### Provided data
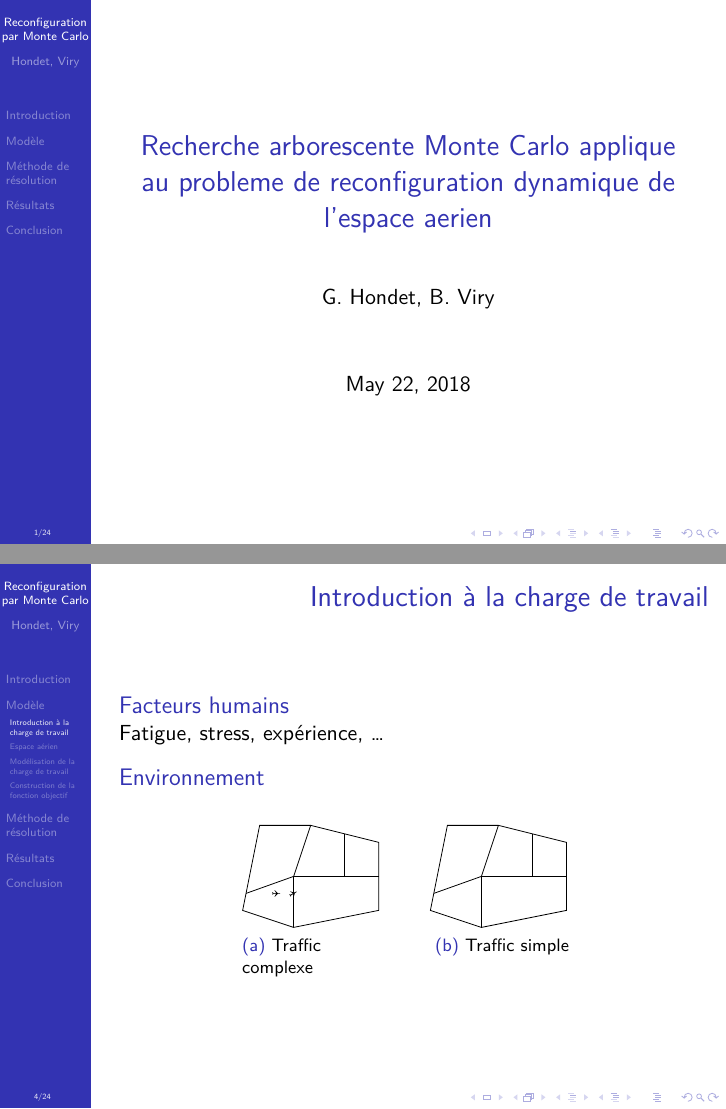
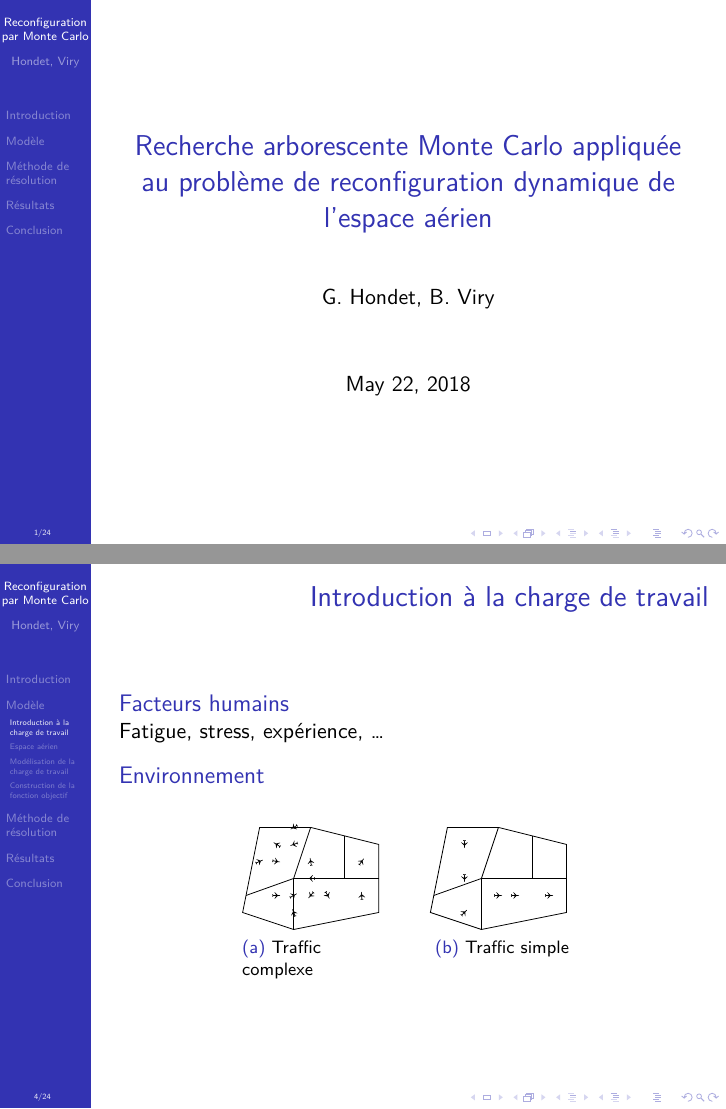
Before and after one commit to gabrielhdt/airspace_configuration, LaTeX slides (article/slideshow.tex): pages 1 and 4 of 28, joined at a grey line. Compiled offline with XeLaTeX.

Commit message:
(+) Traffic

```diff
--- a/article/slideshow.tex
+++ b/article/slideshow.tex
@@ -19,8 +19,8 @@
 \DeclareMathOperator{\first}{first}
 
 \title[Reconfiguration par Monte Carlo]{%
-  Recherche arborescente Monte Carlo applique au probleme de reconfiguration
-  dynamique de l'espace aerien
+  Recherche arborescente Monte Carlo appliquée au problème de reconfiguration
+  dynamique de l'espace aérien
 }
 \author[Hondet, Viry]{G.~Hondet, B.~Viry}
 
@@ -91,6 +91,18 @@
         \begin{tikzpicture}[scale=0.3]
           \node [aircraft top, fill=black, scale=4] at (2, 2) {};
           \node [aircraft top, fill=black, scale=4, rotate=30] at (3, 2) {};
+          \node [aircraft top, fill=black, scale=4, rotate=230] at (4, 2) {};
+          \node [aircraft top, fill=black, scale=4, rotate=180] at (4, 3) {};
+          \node [aircraft top, fill=black, scale=4, rotate=300] at (5, 2) {};
+          \node [aircraft top, fill=black, scale=4, rotate=110] at (3, 1) {};
+          \node [aircraft top, fill=black, scale=4, rotate=147] at (2, 5) {};
+          \node [aircraft top, fill=black, scale=4, rotate=24] at (1, 4) {};
+          \node [aircraft top, fill=black, scale=4, rotate=54] at (7, 4) {};
+          \node [aircraft top, fill=black, scale=4, rotate=93] at (7, 2) {};
+          \node [aircraft top, fill=black, scale=4, rotate=211] at (3, 6) {};
+          \node [aircraft top, fill=black, scale=4, rotate=200] at (3, 5) {};
+          \node [aircraft top, fill=black, scale=4, rotate=100] at (4, 4) {};
+          \node [aircraft top, fill=black, scale=4, rotate=350] at (2, 4) {};
           % Polygon
           \draw (3, 0) -- (8, 1) -- (8, 5) -- (4, 6) -- (1, 6) -- (0, 1) --
             cycle;
```
Also changed, not shown: article/slideshow.tex (6 more changed lines).
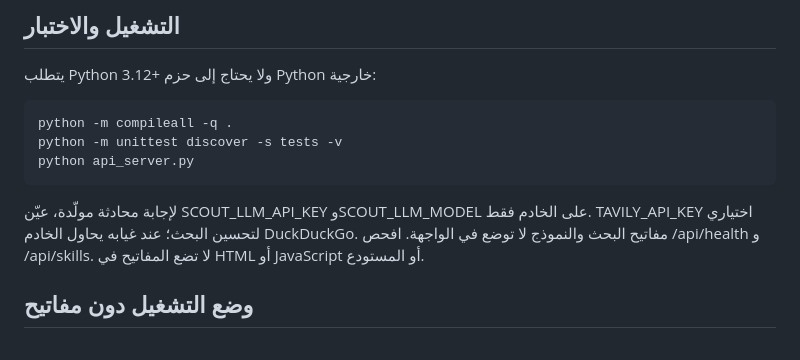
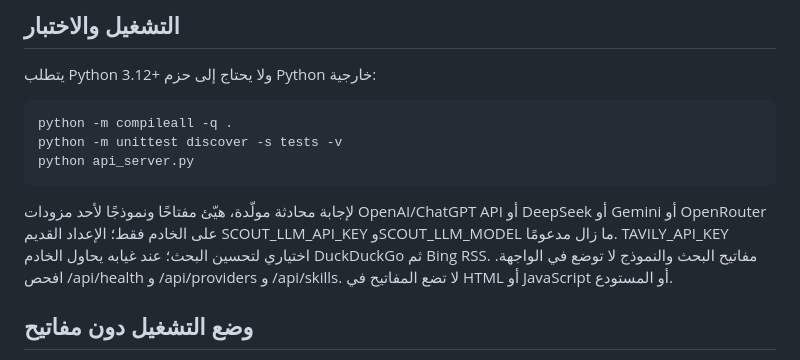
Before and after one commit to norejaberahmed-design/ai-project-scout, a Markdown page: README.md, the part around the change. GitHub-like rendering.

Commit message:
docs: update setup instructions for selectable model providers

```diff
--- a/README.md
+++ b/README.md
@@ -39,7 +39,7 @@
     python -m unittest discover -s tests -v
     python api_server.py
 
-لإجابة محادثة مولّدة، عيّن SCOUT_LLM_API_KEY وSCOUT_LLM_MODEL على الخادم فقط. TAVILY_API_KEY اختياري لتحسين البحث؛ عند غيابه يحاول الخادم DuckDuckGo. مفاتيح البحث والنموذج لا توضع في الواجهة. افحص /api/health و /api/skills. لا تضع المفاتيح في HTML أو JavaScript أو المستودع.
+لإجابة محادثة مولّدة، هيّئ مفتاحًا ونموذجًا لأحد مزودات OpenAI/ChatGPT API أو DeepSeek أو Gemini أو OpenRouter على الخادم فقط؛ الإعداد القديم SCOUT_LLM_API_KEY وSCOUT_LLM_MODEL ما زال مدعومًا. TAVILY_API_KEY اختياري لتحسين البحث؛ عند غيابه يحاول الخادم DuckDuckGo ثم Bing RSS. مفاتيح البحث والنموذج لا توضع في الواجهة. افحص /api/health و /api/providers و /api/skills. لا تضع المفاتيح في HTML أو JavaScript أو المستودع.
 
 ## وضع التشغيل دون مفاتيح
 تعمل الواجهة الثابتة في وضع احتياطي بلا مفاتيح عبر واجهات عامة متعددة (Wikipedia وHacker News، وStack Exchange وnpm للأسئلة البرمجية، وCrossref/OpenAlex للبحث العلمي). لا يبحث مسار إجابة المستخدم في GitHub؛ GitHub مخصص لاكتشاف المهارات فقط. هذا الوضع لا يولّد إجابة بنموذج لغوي ولا يغطي كامل الويب. لتفعيل المحادثة الكاملة، انشر خادم API واضبط أسرار مزود البحث والنموذج كما هو موضح في [API_DEPLOYMENT.md](API_DEPLOYMENT.md).
```
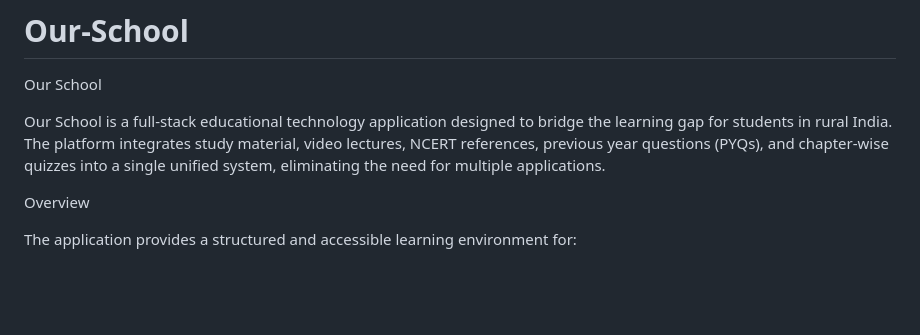
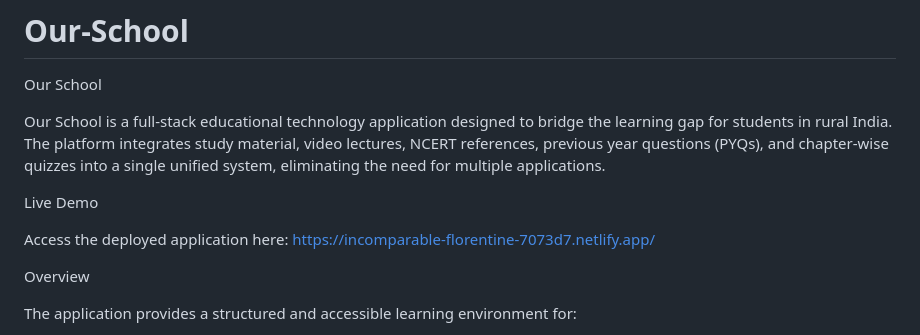
Before and after one commit to khushi66011/Our-School, a Markdown page: README.md, the part around the change. Drawn GitHub-style; blank space fills up the shorter version.

```diff
--- a/README.md
+++ b/README.md
@@ -2,6 +2,11 @@
 Our School
 
 Our School is a full-stack educational technology application designed to bridge the learning gap for students in rural India. The platform integrates study material, video lectures, NCERT references, previous year questions (PYQs), and chapter-wise quizzes into a single unified system, eliminating the need for multiple applications.
+
+Live Demo
+
+Access the deployed application here:
+https://incomparable-florentine-7073d7.netlify.app/
 
 Overview
 
```
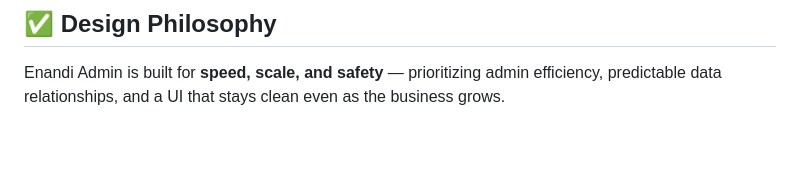
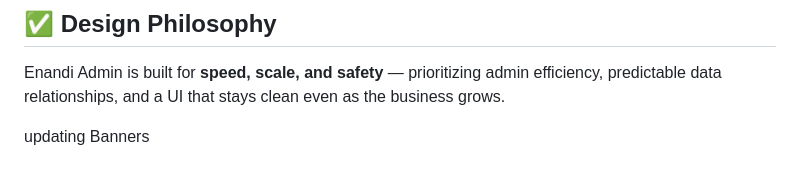
Before and after one commit to elva-tech/Grocery-Delivery-Application, a Markdown page: admin-web/readme.md, the part around the change. Rendered like a GitHub page; blank space fills up the shorter version.

```diff
--- a/admin-web/readme.md
+++ b/admin-web/readme.md
@@ -116,3 +116,5 @@ Automated workload tracking ensures accurate delivery assignment:
 ## ✅ Design Philosophy
 
 Enandi Admin is built for **speed, scale, and safety** — prioritizing admin efficiency, predictable data relationships, and a UI that stays clean even as the business grows.
+
+updating Banners
```
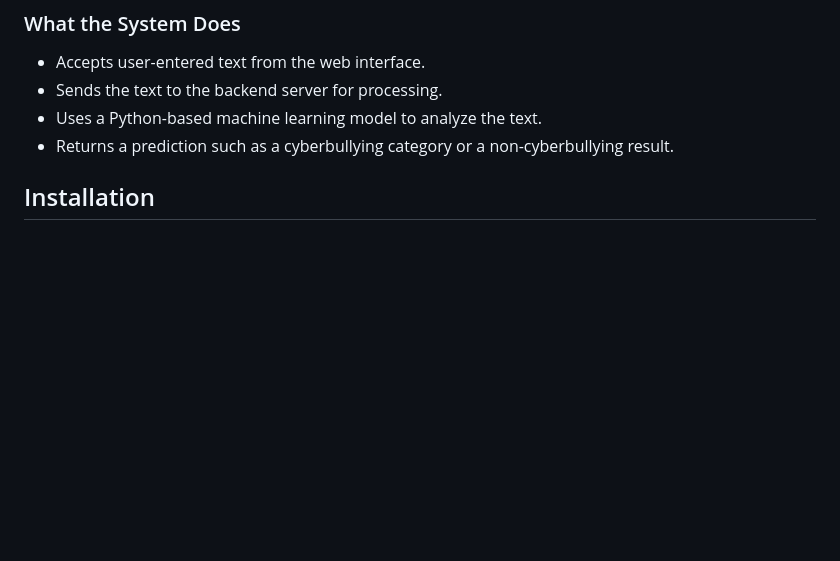
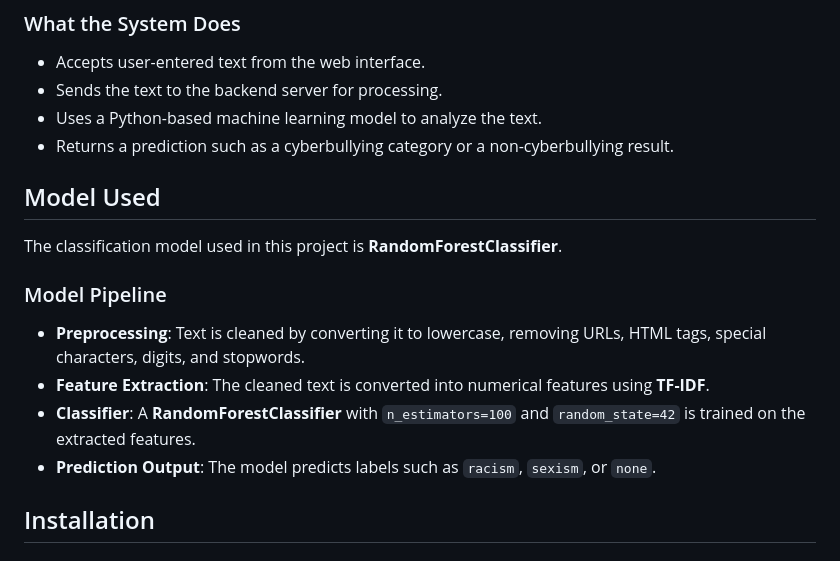
Before and after one commit to Jmozebo93/COMP710-001-Project-Cyberbullying-detection-System-with-front-end-integration, a Markdown page: README.md, the part around the change. Drawn GitHub-style; blank space fills up the shorter version.

Commit message:
Update README.md with model details

```diff
--- a/README.md
+++ b/README.md
@@ -13,6 +13,15 @@ This repository contains the software specification and implementation assets fo
 - Sends the text to the backend server for processing.
 - Uses a Python-based machine learning model to analyze the text.
 - Returns a prediction such as a cyberbullying category or a non-cyberbullying result.
+
+## Model Used
+The classification model used in this project is **RandomForestClassifier**.
+
+### Model Pipeline
+- **Preprocessing**: Text is cleaned by converting it to lowercase, removing URLs, HTML tags, special characters, digits, and stopwords.
+- **Feature Extraction**: The cleaned text is converted into numerical features using **TF-IDF**.
+- **Classifier**: A **RandomForestClassifier** with `n_estimators=100` and `random_state=42` is trained on the extracted features.
+- **Prediction Output**: The model predicts labels such as `racism`, `sexism`, or `none`.
 
 ## Installation
 ### Prerequisites
```
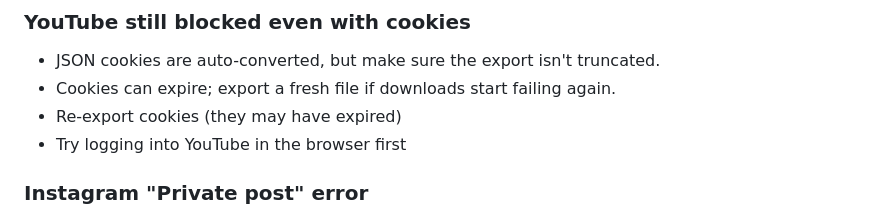
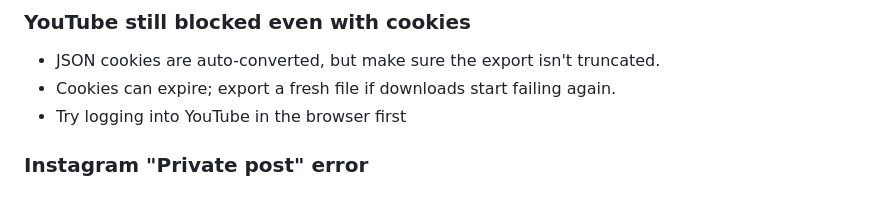
Before and after one commit to soumyachk101/downloadworld_bot, a Markdown page: SETUP_GUIDE.md, the part around the change. GitHub-like rendering.

Commit message:
Remove redundant YouTube cookie note
Agent-Logs-Url: https://github.com/soumyachk101/downloadworld_bot/sessions/7359b39f-1987-4281-a162-3247cba2ac83

Co-authored-by: soumyachk101 <250687079+soumyachk101@users.noreply.github.com>

```diff
--- a/SETUP_GUIDE.md
+++ b/SETUP_GUIDE.md
@@ -160,7 +160,6 @@ project/
 ### YouTube still blocked even with cookies
 - JSON cookies are auto-converted, but make sure the export isn't truncated.
 - Cookies can expire; export a fresh file if downloads start failing again.
-- Re-export cookies (they may have expired)
 - Try logging into YouTube in the browser first
 
 ### Instagram "Private post" error
```
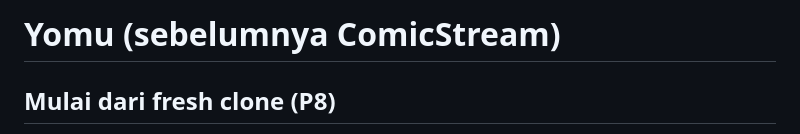
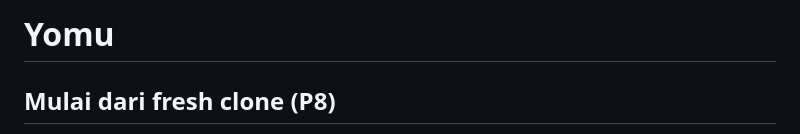
Before and after one commit to RipkiHensem/komik, a Markdown page: README.md, the part around the change. GitHub-like rendering.

Commit message:
Update project name from ComicStream to Yomu

```diff
--- a/README.md
+++ b/README.md
@@ -1,5 +1,4 @@
-# Yomu (sebelumnya ComicStream)
-
+# Yomu
 ## Mulai dari fresh clone (P8)
 
 Yomu adalah aplikasi Flutter untuk membaca komik. Backend yang dipakai aplikasi
```
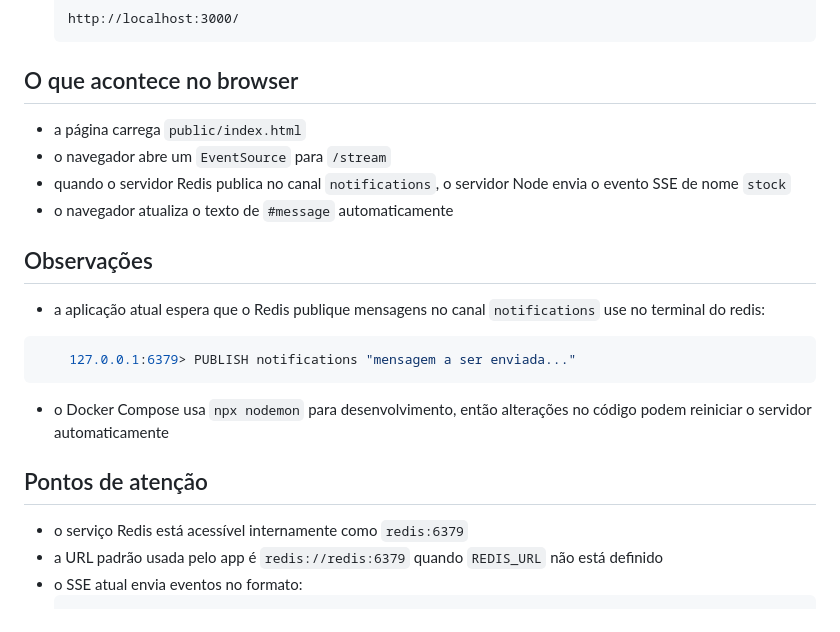
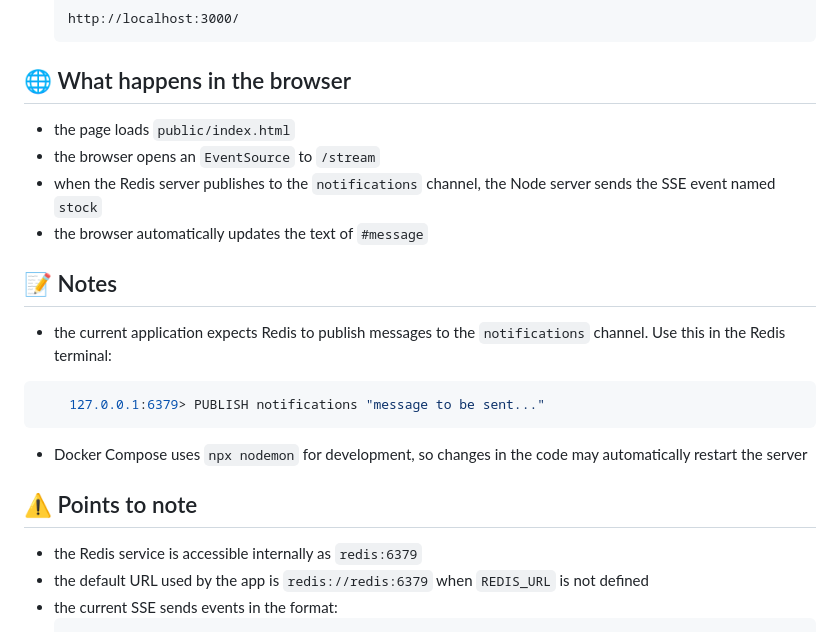
Before and after one commit to jairgmjunior/SSE-com-node-e-redis, a Markdown page: README.md, the part around one of its changes. Rendered like a GitHub page.

````diff
--- a/README.md
+++ b/README.md
@@ -79,26 +79,26 @@ Também define a rede `rede_sse` para que os containers se comuniquem.
    http://localhost:3000/
    ```
 
-## O que acontece no browser
+## 🌐 What happens in the browser
 
-- a página carrega `public/index.html`
-- o navegador abre um `EventSource` para `/stream`
-- quando o servidor Redis publica no canal `notifications`, o servidor Node envia o evento SSE de nome `stock`
-- o navegador atualiza o texto de `#message` automaticamente
+- the page loads `public/index.html`
+- the browser opens an `EventSource` to `/stream`
+- when the Redis server publishes to the `notifications` channel, the Node server sends the SSE event named `stock`
+- the browser automatically updates the text of `#message`
 
-## Observações
+## 📝 Notes
 
-- a aplicação atual espera que o Redis publique mensagens no canal `notifications` use no terminal do redis:
+- the current application expects Redis to publish messages to the `notifications` channel. Use this in the Redis terminal:
 ```bash
-    127.0.0.1:6379> PUBLISH notifications "mensagem a ser enviada..."
+    127.0.0.1:6379> PUBLISH notifications "message to be sent..."
 ```
 
-- o Docker Compose usa `npx nodemon` para desenvolvimento, então alterações no código podem reiniciar o servidor automaticamente
+- Docker Compose uses `npx nodemon` for development, so changes in the code may automatically restart the server
 
-## Pontos de atenção
+## ⚠️ Points to note
 
-- o serviço Redis está acessível internamente como `redis:6379`
-- a URL padrão usada pelo app é `redis://redis:6379` quando `REDIS_URL` não está definido
-- o SSE atual envia eventos no formato:
+- the Redis service is accessible internally as `redis:6379`
+- the default URL used by the app is `redis://redis:6379` when `REDIS_URL` is not defined
+- the current SSE sends events in the format:
   ```text
   event: stock
````
Also changed, not shown: other parts of README.md (+51 -51 lines).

### Try it
The answer should be a single number: how many lines in the records contain "article".

### Response to the exercise
4